Locate every line below that contains the word "contact" and copy it.

Segment Start: EXERCISE DATA

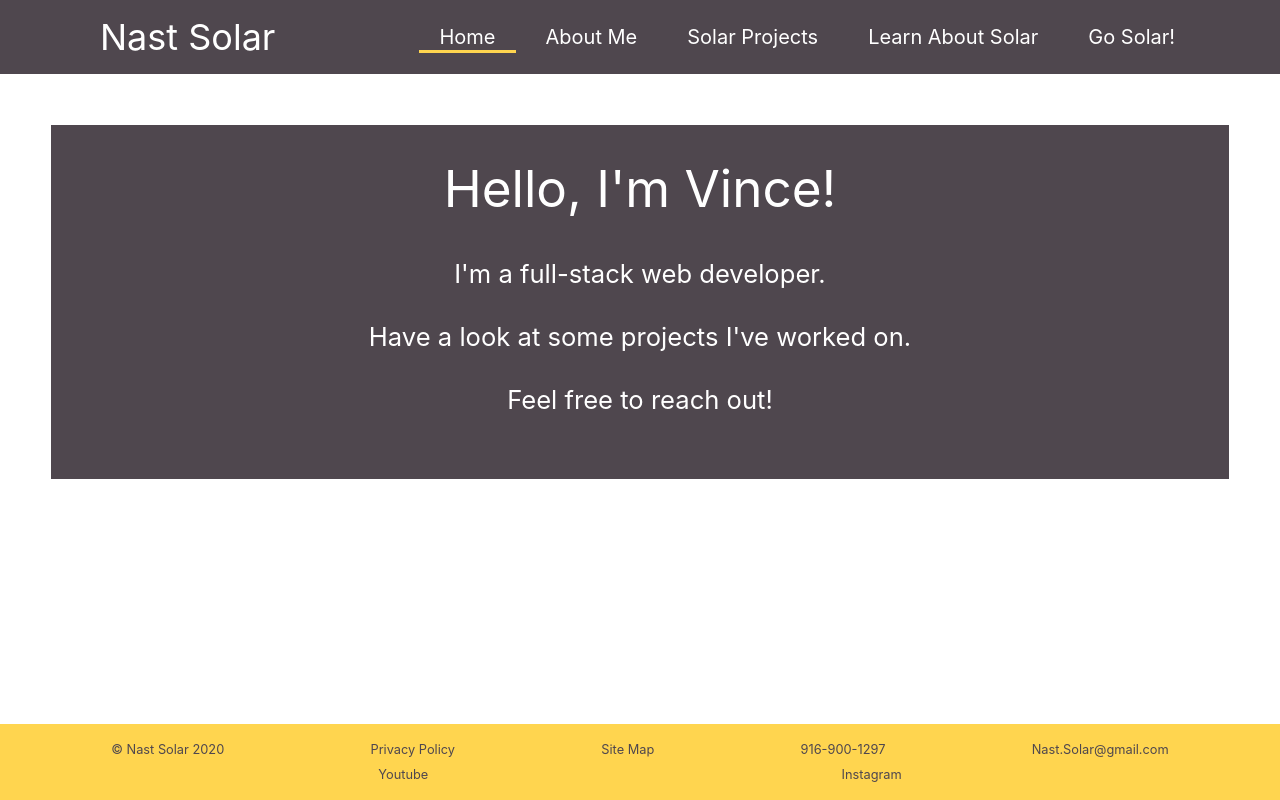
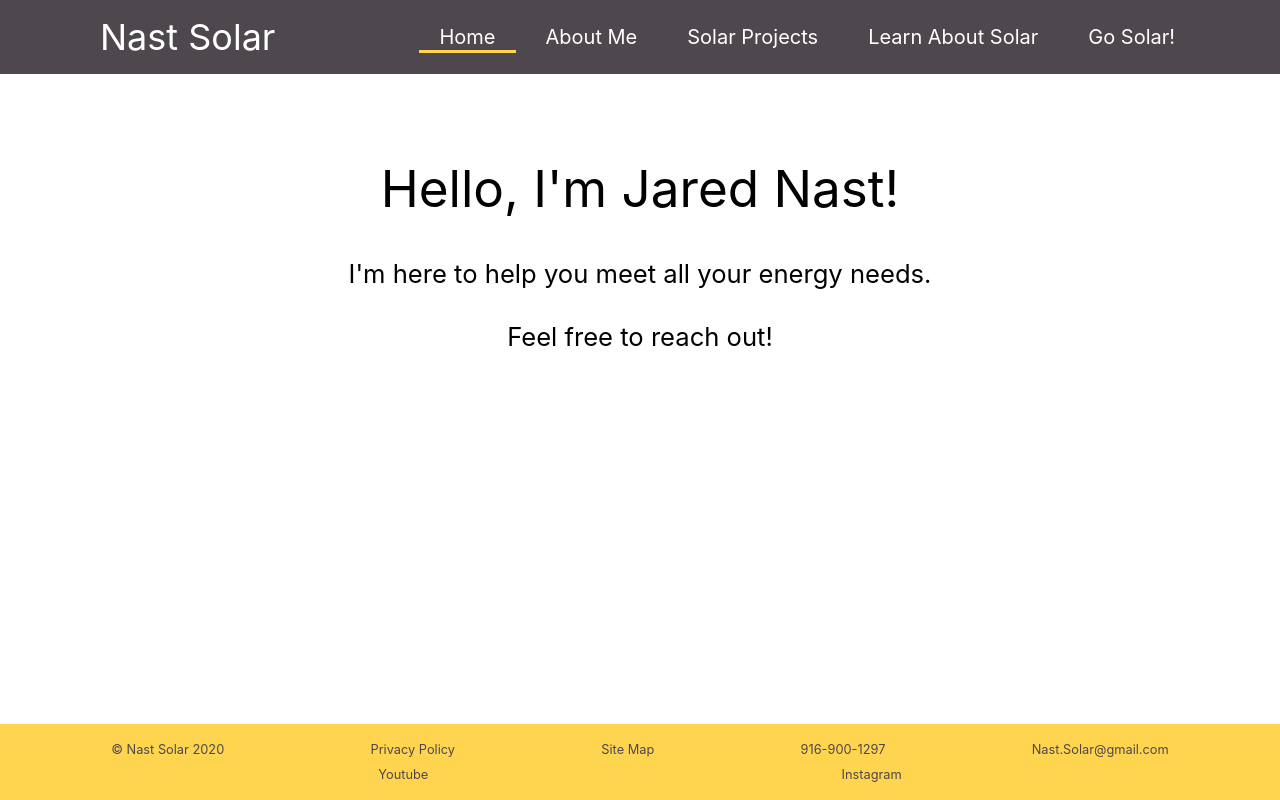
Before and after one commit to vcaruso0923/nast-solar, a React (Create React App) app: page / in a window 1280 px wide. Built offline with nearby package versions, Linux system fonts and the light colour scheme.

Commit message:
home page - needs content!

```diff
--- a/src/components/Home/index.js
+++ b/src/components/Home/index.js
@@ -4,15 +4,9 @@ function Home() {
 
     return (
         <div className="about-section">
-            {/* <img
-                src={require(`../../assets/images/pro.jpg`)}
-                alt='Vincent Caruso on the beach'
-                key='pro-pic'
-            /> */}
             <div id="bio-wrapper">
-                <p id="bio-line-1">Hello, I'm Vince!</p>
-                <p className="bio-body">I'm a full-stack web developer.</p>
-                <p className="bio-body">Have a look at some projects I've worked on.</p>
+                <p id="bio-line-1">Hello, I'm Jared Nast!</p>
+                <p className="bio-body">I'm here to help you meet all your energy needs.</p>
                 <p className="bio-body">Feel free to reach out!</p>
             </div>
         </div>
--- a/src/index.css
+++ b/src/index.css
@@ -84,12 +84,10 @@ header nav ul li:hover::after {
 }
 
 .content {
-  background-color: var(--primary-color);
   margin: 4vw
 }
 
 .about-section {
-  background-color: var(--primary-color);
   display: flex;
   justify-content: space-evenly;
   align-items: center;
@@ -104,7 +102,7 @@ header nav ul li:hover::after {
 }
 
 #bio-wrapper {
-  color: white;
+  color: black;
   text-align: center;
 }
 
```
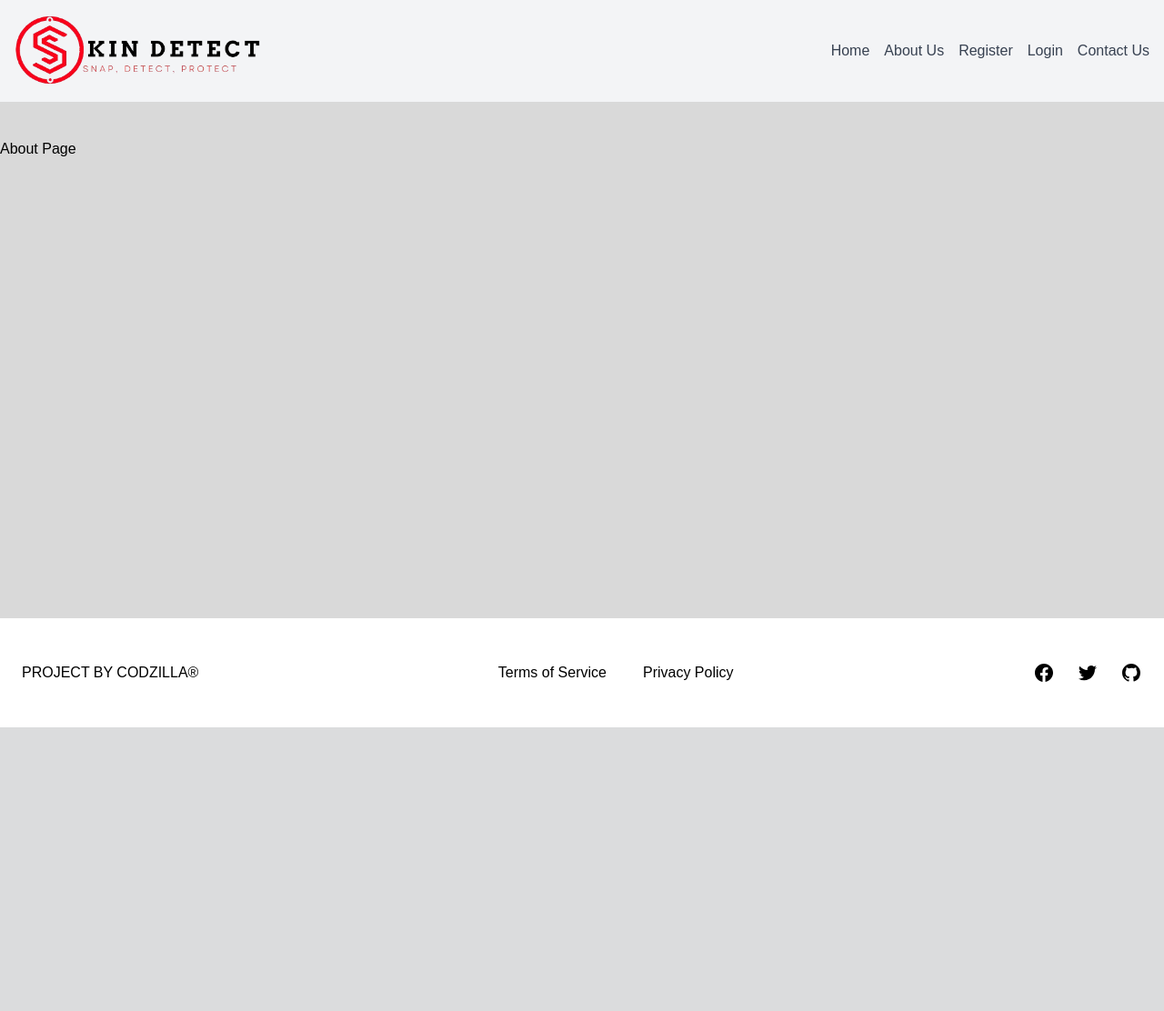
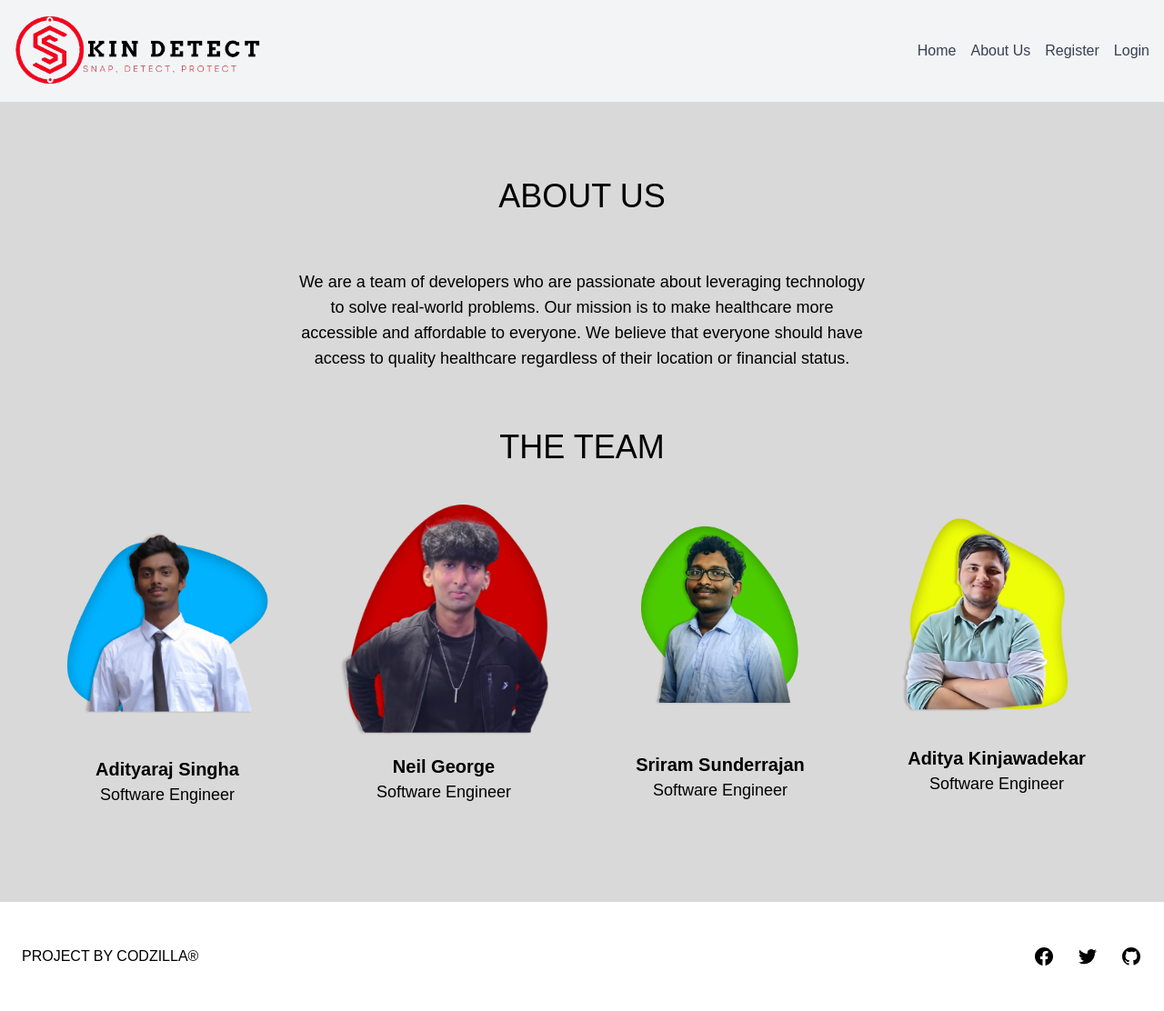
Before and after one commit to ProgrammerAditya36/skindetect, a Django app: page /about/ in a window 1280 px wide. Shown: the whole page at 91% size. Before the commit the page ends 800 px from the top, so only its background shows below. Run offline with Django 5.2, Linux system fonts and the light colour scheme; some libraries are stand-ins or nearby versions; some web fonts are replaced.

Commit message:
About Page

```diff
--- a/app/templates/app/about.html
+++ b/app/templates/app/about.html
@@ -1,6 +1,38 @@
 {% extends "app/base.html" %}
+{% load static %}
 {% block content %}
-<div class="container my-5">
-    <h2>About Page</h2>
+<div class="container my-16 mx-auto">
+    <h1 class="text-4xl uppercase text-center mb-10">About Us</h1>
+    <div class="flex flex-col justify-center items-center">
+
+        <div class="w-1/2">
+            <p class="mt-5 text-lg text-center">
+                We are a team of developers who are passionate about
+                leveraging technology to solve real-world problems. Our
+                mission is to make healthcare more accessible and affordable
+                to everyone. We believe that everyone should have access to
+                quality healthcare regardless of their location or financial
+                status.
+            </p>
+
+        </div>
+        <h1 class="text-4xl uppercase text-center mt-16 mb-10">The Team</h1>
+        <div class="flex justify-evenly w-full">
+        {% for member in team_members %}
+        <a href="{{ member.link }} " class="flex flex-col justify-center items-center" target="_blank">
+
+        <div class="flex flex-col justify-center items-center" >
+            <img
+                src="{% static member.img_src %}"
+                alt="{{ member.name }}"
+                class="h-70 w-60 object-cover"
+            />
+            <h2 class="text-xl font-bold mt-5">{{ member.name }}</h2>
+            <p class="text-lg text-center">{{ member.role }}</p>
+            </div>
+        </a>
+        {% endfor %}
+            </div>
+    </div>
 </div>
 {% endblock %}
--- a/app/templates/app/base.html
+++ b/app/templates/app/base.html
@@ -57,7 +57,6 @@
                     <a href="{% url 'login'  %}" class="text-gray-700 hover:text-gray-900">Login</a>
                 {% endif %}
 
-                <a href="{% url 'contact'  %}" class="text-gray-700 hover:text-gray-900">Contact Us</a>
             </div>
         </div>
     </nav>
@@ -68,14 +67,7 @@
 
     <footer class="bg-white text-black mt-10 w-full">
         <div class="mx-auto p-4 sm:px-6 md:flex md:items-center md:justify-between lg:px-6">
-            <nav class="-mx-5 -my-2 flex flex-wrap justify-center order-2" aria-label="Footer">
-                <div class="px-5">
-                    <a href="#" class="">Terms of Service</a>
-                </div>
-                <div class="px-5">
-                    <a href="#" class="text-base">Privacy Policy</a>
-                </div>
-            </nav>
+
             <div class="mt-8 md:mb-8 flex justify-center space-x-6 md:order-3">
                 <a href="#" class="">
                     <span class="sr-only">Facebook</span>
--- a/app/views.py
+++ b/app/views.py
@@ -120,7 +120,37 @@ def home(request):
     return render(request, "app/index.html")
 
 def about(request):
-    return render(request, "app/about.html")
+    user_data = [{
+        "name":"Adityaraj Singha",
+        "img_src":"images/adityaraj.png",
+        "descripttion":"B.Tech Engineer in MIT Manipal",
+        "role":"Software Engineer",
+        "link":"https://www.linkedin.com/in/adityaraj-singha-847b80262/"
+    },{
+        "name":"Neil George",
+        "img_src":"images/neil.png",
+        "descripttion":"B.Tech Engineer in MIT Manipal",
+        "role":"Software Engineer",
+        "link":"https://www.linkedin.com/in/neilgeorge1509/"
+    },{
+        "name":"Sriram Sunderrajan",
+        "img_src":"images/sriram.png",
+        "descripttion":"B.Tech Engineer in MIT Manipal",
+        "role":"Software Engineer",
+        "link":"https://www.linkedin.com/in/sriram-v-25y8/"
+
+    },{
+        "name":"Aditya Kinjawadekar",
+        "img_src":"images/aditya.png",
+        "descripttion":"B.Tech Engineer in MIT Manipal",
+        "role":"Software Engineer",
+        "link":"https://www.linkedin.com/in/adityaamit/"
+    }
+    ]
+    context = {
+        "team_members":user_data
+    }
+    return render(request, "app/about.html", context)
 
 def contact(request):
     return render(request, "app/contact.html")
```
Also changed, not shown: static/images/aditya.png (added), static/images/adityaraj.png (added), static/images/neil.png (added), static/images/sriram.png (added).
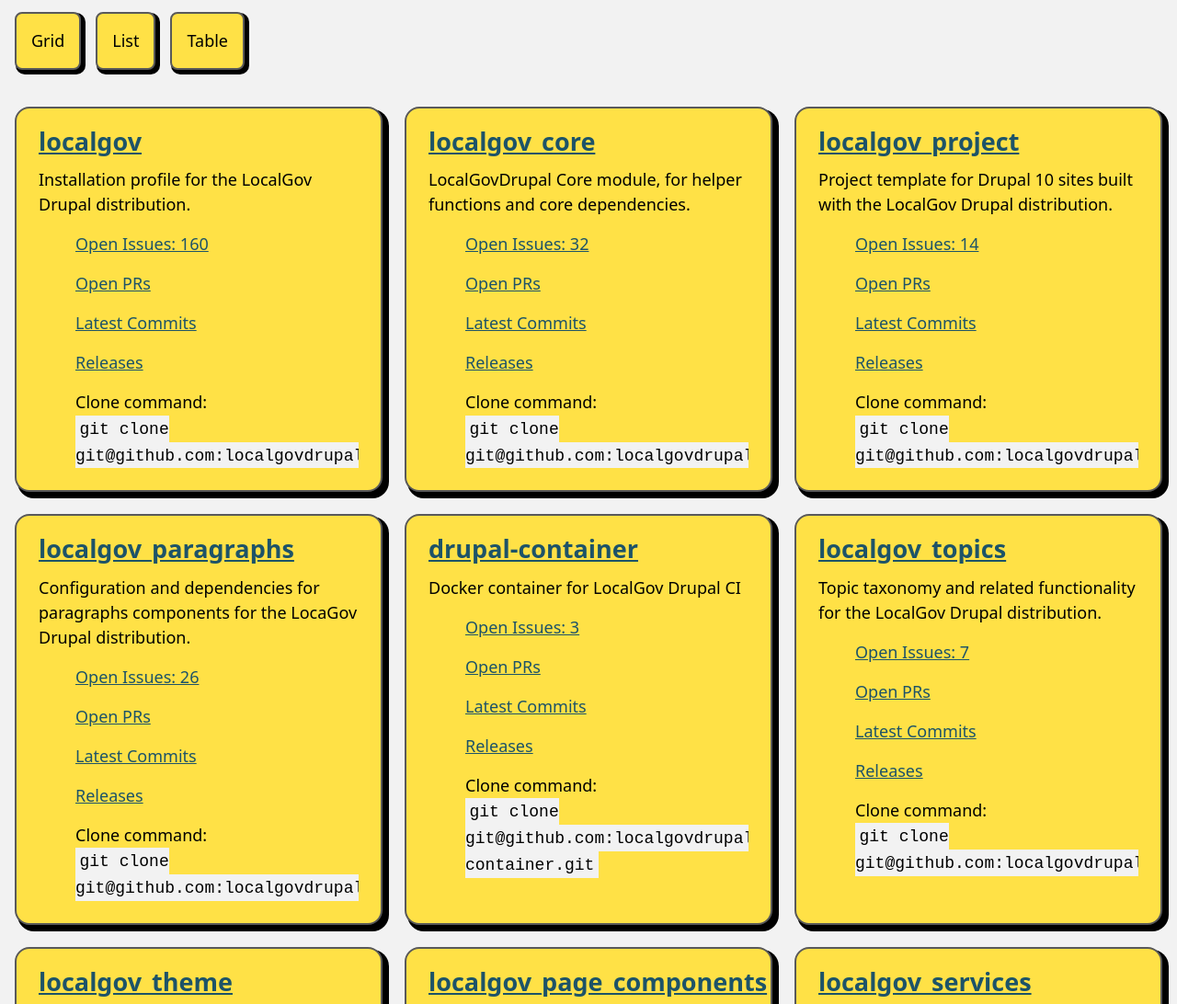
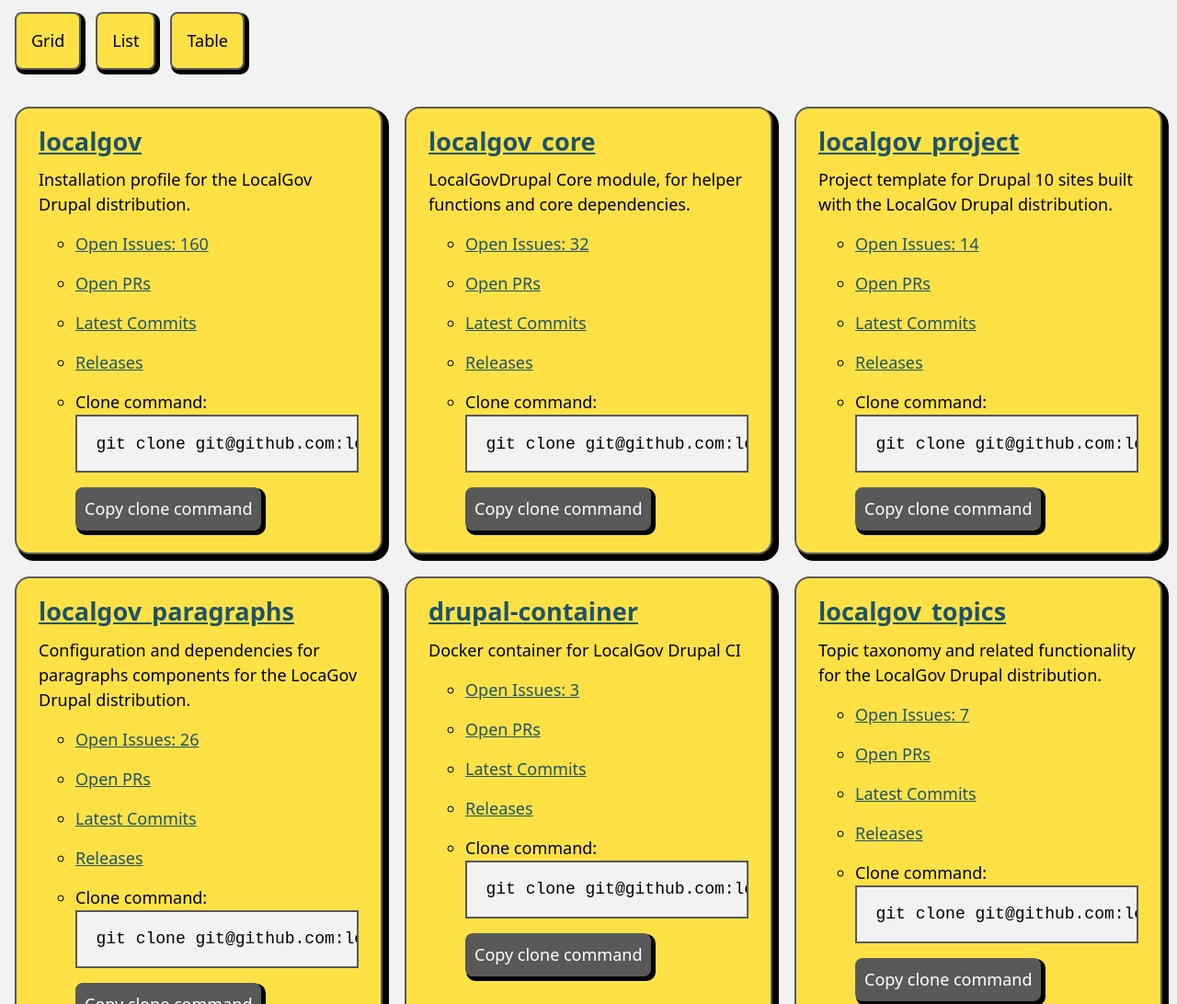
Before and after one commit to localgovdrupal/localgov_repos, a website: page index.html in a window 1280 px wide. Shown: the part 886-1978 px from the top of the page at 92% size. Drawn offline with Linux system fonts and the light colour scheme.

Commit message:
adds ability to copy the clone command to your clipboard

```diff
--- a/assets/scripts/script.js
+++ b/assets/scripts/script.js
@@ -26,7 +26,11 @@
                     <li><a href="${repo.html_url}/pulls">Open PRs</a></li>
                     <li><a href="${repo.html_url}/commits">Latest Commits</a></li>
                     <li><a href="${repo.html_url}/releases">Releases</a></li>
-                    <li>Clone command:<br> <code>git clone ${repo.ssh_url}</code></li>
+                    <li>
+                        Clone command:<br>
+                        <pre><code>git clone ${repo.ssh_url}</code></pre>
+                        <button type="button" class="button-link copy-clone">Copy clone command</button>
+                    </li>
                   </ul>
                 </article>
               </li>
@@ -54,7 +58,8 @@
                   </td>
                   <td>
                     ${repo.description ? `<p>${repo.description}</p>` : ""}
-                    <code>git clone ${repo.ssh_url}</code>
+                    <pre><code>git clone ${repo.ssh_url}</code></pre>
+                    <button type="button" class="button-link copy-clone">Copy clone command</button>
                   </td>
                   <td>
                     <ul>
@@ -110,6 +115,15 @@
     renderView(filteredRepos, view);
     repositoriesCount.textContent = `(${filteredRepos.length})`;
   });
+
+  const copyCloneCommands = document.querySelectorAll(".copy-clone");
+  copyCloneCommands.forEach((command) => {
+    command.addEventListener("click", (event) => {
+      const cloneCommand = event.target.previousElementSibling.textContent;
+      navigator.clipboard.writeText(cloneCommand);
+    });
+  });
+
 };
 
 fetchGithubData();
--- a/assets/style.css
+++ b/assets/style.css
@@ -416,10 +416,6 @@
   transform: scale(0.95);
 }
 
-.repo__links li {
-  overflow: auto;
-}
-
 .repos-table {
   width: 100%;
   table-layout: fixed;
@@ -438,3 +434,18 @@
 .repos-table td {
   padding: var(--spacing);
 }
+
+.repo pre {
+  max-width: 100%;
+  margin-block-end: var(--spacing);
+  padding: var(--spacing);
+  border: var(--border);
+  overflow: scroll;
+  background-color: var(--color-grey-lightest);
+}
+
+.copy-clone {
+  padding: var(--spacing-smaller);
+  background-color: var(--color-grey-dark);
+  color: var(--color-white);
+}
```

Segment End: EXERCISE DATA

### TASK RESPONSE
-                <a href="{% url 'contact'  %}" class="text-gray-700 hover:text-gray-900">Contact Us</a>
 def contact(request):
     return render(request, "app/contact.html")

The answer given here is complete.